Task prompt: Among the entries beneath this sentence, how many lines include the word "targetPoint"? Only the number is wanted.

:: Exercise data ::

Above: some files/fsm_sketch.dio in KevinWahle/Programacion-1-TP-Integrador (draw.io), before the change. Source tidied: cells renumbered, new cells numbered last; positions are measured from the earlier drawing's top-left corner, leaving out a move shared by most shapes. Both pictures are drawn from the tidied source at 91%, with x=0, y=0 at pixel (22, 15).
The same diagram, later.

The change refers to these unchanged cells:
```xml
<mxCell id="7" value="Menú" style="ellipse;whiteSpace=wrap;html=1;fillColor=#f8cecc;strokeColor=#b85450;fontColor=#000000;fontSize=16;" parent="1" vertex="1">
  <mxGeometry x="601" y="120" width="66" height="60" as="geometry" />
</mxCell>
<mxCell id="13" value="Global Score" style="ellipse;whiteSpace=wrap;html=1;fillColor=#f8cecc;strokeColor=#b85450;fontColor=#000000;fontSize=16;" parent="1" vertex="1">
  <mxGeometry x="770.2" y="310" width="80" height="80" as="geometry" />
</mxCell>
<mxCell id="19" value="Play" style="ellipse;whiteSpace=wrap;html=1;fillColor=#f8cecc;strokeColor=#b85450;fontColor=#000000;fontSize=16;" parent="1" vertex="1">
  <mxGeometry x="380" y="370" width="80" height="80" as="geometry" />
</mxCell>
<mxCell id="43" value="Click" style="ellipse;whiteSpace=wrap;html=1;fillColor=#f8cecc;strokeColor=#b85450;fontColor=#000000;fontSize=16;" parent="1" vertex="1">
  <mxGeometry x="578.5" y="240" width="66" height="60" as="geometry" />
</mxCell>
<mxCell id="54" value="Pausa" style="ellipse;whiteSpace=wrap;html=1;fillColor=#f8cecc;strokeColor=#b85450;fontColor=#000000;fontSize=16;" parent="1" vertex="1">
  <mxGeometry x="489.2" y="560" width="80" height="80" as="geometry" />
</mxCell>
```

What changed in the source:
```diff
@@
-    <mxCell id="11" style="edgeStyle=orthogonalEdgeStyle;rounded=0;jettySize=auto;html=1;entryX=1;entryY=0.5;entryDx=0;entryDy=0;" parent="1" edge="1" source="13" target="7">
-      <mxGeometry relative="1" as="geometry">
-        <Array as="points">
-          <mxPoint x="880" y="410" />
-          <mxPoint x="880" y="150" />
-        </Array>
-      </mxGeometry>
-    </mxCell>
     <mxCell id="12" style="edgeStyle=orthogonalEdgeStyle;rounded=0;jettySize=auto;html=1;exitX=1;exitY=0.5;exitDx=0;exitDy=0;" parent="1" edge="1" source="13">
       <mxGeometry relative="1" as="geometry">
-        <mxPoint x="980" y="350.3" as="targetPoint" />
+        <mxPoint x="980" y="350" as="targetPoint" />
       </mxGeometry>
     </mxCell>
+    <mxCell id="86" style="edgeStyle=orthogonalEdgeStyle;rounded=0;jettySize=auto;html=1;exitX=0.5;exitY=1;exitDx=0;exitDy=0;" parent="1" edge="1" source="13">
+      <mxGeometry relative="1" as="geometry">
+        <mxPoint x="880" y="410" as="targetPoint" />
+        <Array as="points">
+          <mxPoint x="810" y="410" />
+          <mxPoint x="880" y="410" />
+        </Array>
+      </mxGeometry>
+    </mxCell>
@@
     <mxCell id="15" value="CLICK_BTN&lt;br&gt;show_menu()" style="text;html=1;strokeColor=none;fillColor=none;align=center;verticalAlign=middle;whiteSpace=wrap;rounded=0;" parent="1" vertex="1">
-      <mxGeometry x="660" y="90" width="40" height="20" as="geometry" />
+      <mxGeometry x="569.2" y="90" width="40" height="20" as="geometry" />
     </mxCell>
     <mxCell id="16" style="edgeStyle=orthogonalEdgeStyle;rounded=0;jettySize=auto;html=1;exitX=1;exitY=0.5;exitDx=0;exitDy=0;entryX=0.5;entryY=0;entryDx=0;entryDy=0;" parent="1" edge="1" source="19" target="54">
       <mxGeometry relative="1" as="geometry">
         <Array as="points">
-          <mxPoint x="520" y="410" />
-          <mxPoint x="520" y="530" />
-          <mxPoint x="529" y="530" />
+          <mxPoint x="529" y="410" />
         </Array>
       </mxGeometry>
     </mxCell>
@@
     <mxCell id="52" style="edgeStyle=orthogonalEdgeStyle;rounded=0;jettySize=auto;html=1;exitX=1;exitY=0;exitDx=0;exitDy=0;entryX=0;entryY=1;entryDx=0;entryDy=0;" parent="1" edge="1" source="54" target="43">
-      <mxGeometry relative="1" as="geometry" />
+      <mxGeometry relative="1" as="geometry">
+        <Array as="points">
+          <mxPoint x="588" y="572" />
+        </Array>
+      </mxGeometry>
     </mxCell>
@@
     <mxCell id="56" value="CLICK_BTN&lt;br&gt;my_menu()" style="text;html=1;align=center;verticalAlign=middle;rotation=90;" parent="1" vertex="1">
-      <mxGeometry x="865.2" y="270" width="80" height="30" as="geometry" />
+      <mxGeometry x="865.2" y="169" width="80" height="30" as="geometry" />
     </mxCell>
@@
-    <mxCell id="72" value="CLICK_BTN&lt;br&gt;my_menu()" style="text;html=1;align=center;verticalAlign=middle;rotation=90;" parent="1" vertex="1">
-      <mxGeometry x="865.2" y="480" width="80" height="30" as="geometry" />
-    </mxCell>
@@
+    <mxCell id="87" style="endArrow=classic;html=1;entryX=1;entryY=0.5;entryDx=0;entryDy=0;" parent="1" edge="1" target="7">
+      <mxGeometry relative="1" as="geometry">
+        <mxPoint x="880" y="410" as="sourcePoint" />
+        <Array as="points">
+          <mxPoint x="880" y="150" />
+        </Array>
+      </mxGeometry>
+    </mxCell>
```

:::

Answer for the task: 3